═══ DATA ═══

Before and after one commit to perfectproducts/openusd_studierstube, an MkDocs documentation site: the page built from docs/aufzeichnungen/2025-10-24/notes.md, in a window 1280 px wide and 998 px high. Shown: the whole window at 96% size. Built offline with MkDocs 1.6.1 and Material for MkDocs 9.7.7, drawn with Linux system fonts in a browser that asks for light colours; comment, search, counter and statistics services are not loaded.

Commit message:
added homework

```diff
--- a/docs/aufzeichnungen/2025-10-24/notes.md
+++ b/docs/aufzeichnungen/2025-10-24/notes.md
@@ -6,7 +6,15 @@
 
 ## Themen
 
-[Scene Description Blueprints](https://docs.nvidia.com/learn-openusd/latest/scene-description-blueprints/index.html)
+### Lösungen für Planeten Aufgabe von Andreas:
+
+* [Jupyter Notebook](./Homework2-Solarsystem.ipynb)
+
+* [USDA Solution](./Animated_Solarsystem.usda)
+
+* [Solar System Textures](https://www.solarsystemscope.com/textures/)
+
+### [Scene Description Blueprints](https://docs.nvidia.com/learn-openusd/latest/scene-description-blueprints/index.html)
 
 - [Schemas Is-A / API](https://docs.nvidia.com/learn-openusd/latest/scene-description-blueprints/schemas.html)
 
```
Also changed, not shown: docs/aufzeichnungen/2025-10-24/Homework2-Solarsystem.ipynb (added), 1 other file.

═══
═══ DATA ═══

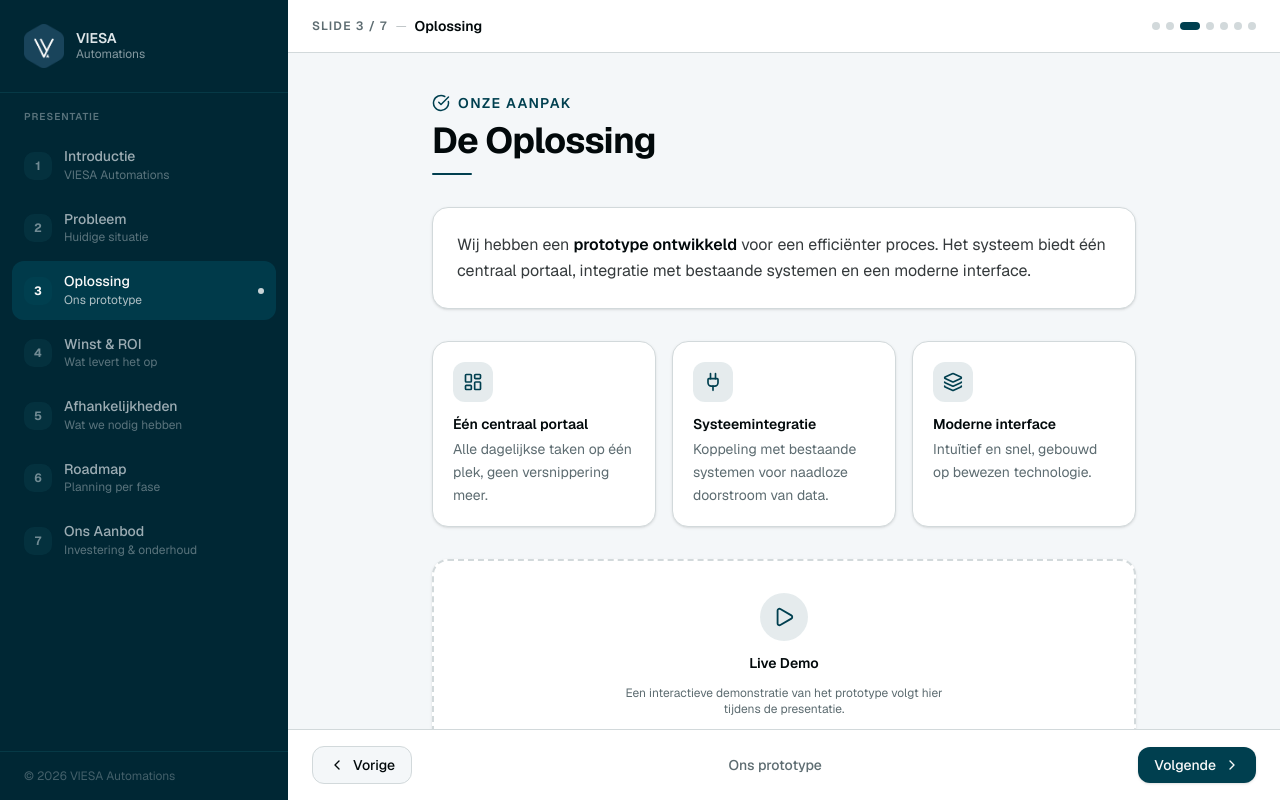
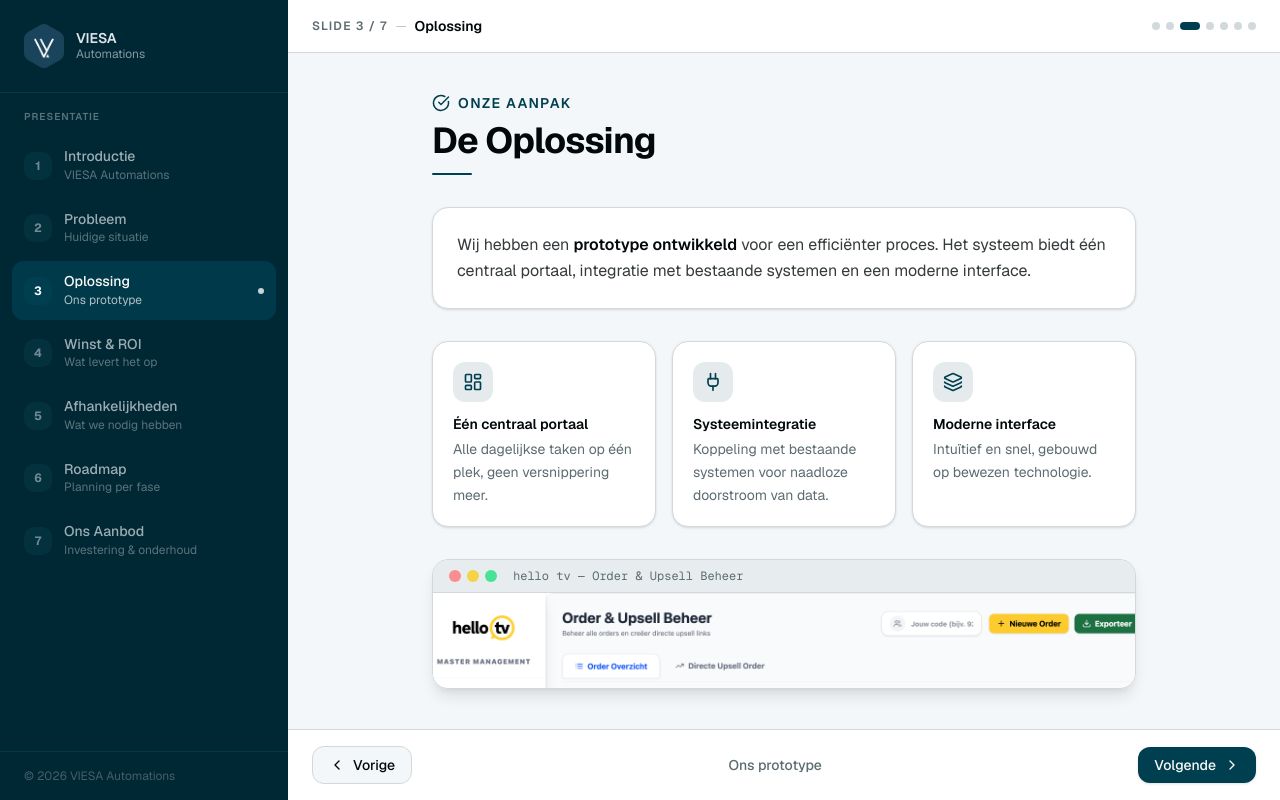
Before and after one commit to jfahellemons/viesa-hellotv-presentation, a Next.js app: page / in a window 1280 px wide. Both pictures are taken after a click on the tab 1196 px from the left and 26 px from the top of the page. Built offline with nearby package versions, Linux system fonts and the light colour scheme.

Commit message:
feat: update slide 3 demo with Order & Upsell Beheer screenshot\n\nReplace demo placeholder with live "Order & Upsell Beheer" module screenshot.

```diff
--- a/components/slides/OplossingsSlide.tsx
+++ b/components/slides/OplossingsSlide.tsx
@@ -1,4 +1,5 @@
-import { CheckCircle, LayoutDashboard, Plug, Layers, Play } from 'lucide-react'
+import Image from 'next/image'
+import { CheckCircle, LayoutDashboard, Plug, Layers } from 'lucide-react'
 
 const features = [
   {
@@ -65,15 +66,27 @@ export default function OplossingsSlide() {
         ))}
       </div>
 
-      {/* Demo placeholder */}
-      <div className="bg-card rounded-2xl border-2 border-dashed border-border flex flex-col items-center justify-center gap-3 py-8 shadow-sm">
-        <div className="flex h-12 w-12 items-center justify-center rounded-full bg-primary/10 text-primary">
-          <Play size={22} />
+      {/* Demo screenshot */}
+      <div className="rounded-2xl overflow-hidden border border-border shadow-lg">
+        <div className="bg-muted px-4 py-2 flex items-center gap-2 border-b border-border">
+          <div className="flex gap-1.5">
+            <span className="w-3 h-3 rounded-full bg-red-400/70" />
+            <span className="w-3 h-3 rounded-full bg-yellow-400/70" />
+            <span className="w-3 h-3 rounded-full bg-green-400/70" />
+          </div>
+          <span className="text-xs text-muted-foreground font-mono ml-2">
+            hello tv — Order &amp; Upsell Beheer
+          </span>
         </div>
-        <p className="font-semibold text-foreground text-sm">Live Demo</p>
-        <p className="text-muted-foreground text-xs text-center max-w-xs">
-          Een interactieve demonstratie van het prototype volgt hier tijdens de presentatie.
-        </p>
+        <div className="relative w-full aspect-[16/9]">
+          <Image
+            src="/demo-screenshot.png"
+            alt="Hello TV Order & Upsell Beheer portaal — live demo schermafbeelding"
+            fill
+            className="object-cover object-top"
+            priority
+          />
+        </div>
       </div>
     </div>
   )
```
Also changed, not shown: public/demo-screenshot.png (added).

═══

• **TASK BRIEF**: For the records above, how many lines contain the word "from"? Reply with the number only.

• **ANSWER BOX**: 5